For most, Bregetta’s childhood is unimaginable. She, along with her sister and mother, were the victims of domestic abuse. They lived in extreme poverty, often with not enough to eat. Her mother struggled with drugs. It was a dark time.
“It was hard,” Bregetta remembers, “I couldn’t cry. I had to be strong for my sisters.”
At 14, child services took her into foster care, and that chapter of her life thankfully ended. But Bregetta struggled. She started skipping school and rebelled. At 17, she was pregnant. She might have aged out of foster care and given up – but then a social worker referred her to Lad Lake.
Lad Lake helped Bregetta with things like housing, childcare, school and even gave her a job.
“Lad Lake has been a very supportive network for me. It’s like my second home,” she says.
Lad Lake continued supporting her and she set her sights on a college. This past May, after eight years of full-time work and part-time school, she became the first one in her family to graduate from college.

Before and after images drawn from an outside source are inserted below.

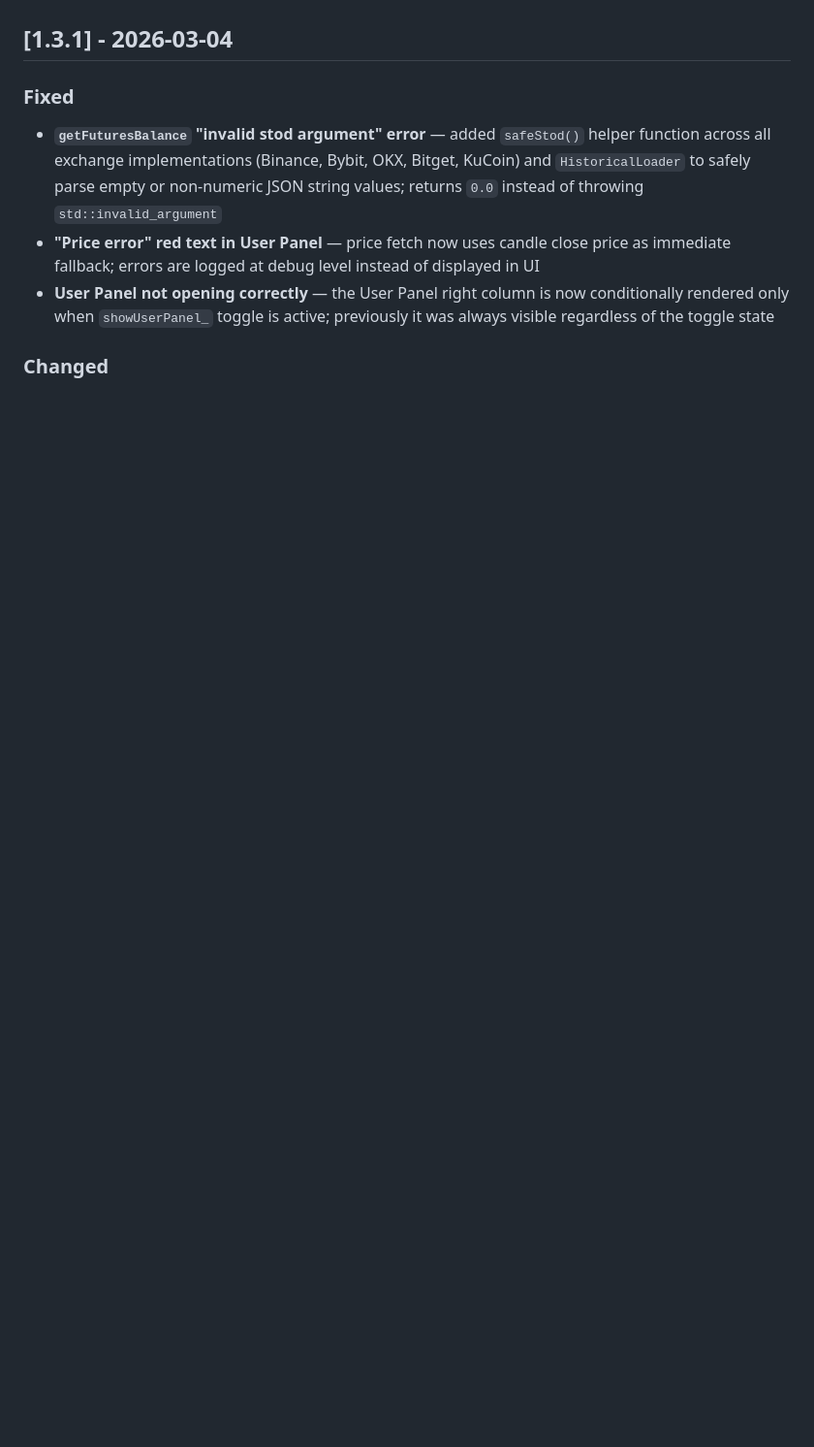
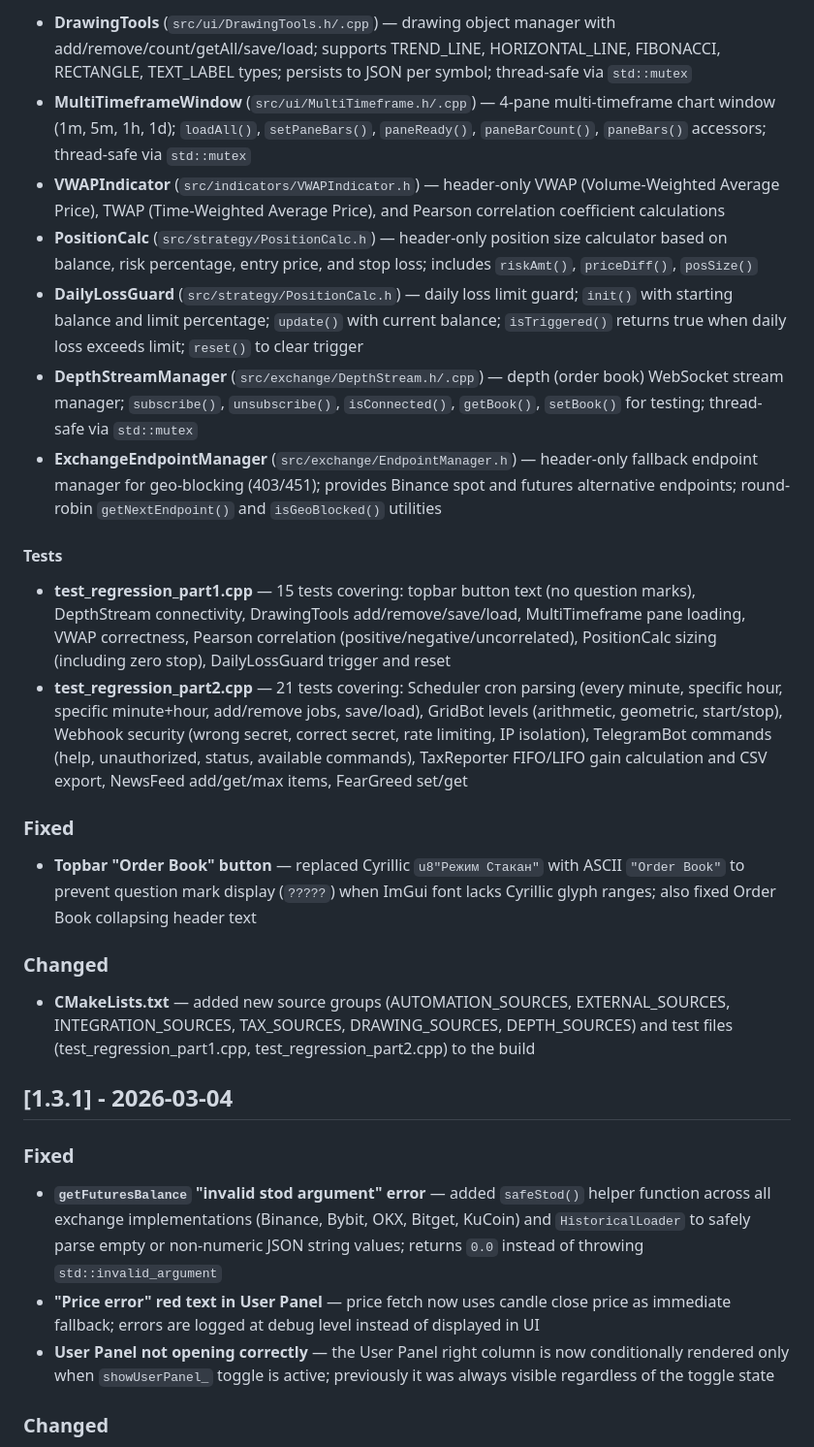
Before and after one commit to MamaSpalil/program, a Markdown page: CHANGELOG.md, the part around one of its changes. Shown at 97% size. Rendered like a GitHub page; blank space fills up the shorter version.

Commit message:
Update CHANGELOG.md for v1.4.0 release with all Part 1 + Part 2 changes
Co-authored-by: MamaSpalil <134442632+MamaSpalil@users.noreply.github.com>

```diff
--- a/CHANGELOG.md
+++ b/CHANGELOG.md
@@ -7,3 +36,23 @@ and this project adheres to [Semantic Versioning](https://semver.org/spec/v2.0.0
+- **DrawingTools** (`src/ui/DrawingTools.h/.cpp`) — drawing object manager with add/remove/count/getAll/save/load; supports TREND_LINE, HORIZONTAL_LINE, FIBONACCI, RECTANGLE, TEXT_LABEL types; persists to JSON per symbol; thread-safe via `std::mutex`
+- **MultiTimeframeWindow** (`src/ui/MultiTimeframe.h/.cpp`) — 4-pane multi-timeframe chart window (1m, 5m, 1h, 1d); `loadAll()`, `setPaneBars()`, `paneReady()`, `paneBarCount()`, `paneBars()` accessors; thread-safe via `std::mutex`
+- **VWAPIndicator** (`src/indicators/VWAPIndicator.h`) — header-only VWAP (Volume-Weighted Average Price), TWAP (Time-Weighted Average Price), and Pearson correlation coefficient calculations
+- **PositionCalc** (`src/strategy/PositionCalc.h`) — header-only position size calculator based on balance, risk percentage, entry price, and stop loss; includes `riskAmt()`, `priceDiff()`, `posSize()`
+- **DailyLossGuard** (`src/strategy/PositionCalc.h`) — daily loss limit guard; `init()` with starting balance and limit percentage; `update()` with current balance; `isTriggered()` returns true when daily loss exceeds limit; `reset()` to clear trigger
+- **DepthStreamManager** (`src/exchange/DepthStream.h/.cpp`) — depth (order book) WebSocket stream manager; `subscribe()`, `unsubscribe()`, `isConnected()`, `getBook()`, `setBook()` for testing; thread-safe via `std::mutex`
+- **ExchangeEndpointManager** (`src/exchange/EndpointManager.h`) — header-only fallback endpoint manager for geo-blocking (403/451); provides Binance spot and futures alternative endpoints; round-robin `getNextEndpoint()` and `isGeoBlocked()` utilities
+
+#### Tests
+
+- **test_regression_part1.cpp** — 15 tests covering: topbar button text (no question marks), DepthStream connectivity, DrawingTools add/remove/save/load, MultiTimeframe pane loading, VWAP correctness, Pearson correlation (positive/negative/uncorrelated), PositionCalc sizing (including zero stop), DailyLossGuard trigger and reset
+- **test_regression_part2.cpp** — 21 tests covering: Scheduler cron parsing (every minute, specific hour, specific minute+hour, add/remove jobs, save/load), GridBot levels (arithmetic, geometric, start/stop), Webhook security (wrong secret, correct secret, rate limiting, IP isolation), TelegramBot commands (help, unauthorized, status, available commands), TaxReporter FIFO/LIFO gain calculation and CSV export, NewsFeed add/get/max items, FearGreed set/get
+
+### Fixed
+
+- **Topbar "Order Book" button** — replaced Cyrillic `u8"Режим Стакан"` with ASCII `"Order Book"` to prevent question mark display (`?????`) when ImGui font lacks Cyrillic glyph ranges; also fixed Order Book collapsing header text
+
+### Changed
+
+- **CMakeLists.txt** — added new source groups (AUTOMATION_SOURCES, EXTERNAL_SOURCES, INTEGRATION_SOURCES, TAX_SOURCES, DRAWING_SOURCES, DEPTH_SOURCES) and test files (test_regression_part1.cpp, test_regression_part2.cpp) to the build
 
 ## [1.3.1] - 2026-03-04
 
```
Also changed, not shown: other parts of CHANGELOG.md (+29 -0 lines).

Today, Bregetta works for Children’s Hospital helping connect foster care families with needed resources to help others like her. When asked how she did it, Bregetta says,

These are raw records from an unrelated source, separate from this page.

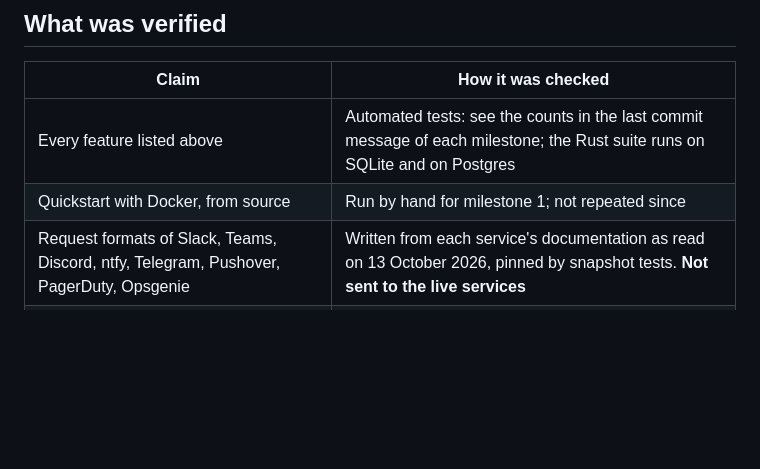
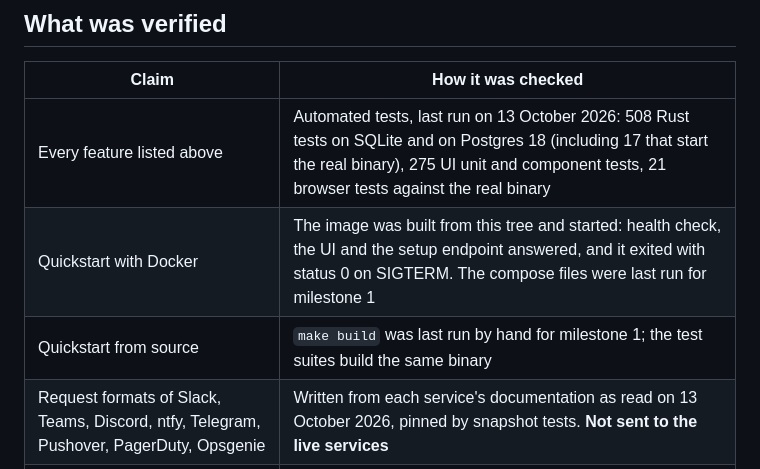
Before and after one commit to softberries/ramzes, a Markdown page: README.md, the part around the change. Rendered like a GitHub page; blank space fills up the shorter version.

Commit message:
docs: what was verified
Co-Authored-By: Claude Opus 5.5 <noreply@anthropic.com>
Claude-Session: https://claude.ai/code/session_01UvRvN74tNGPkof78cxXCc4

```diff
--- a/README.md
+++ b/README.md
@@ -238,8 +238,9 @@ To work on the UI with hot reload, run `make run` and, in another terminal,
 
 | Claim | How it was checked |
 |---|---|
-| Every feature listed above | Automated tests: see the counts in the last commit message of each milestone; the Rust suite runs on SQLite and on Postgres |
-| Quickstart with Docker, from source | Run by hand for milestone 1; not repeated since |
+| Every feature listed above | Automated tests, last run on 13 October 2026: 508 Rust tests on SQLite and on Postgres 18 (including 17 that start the real binary), 275 UI unit and component tests, 21 browser tests against the real binary |
+| Quickstart with Docker | The image was built from this tree and started: health check, the UI and the setup endpoint answered, and it exited with status 0 on SIGTERM. The compose files were last run for milestone 1 |
+| Quickstart from source | `make build` was last run by hand for milestone 1; the test suites build the same binary |
 | Request formats of Slack, Teams, Discord, ntfy, Telegram, Pushover, PagerDuty, Opsgenie | Written from each service's documentation as read on 13 October 2026, pinned by snapshot tests. **Not sent to the live services** |
 | Payload shapes of Alertmanager, Grafana, GitHub, GitLab, Sentry | From their documentation; GitHub's signature is checked against GitHub's published example. **Not received from the live tools** |
 | Email | Sent to a test SMTP server inside the test suite. Not sent through a real provider; TLS modes are untested |
```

“In order to get what else is out here for you, you have to let things go. I just try to be the light.”
Lad Lake congratulates Bregetta on her degree and is proud to be a part of her success. We wish her happiness in her career and know that she will shine on as an inspirational light to those who were once, like her, in the dark.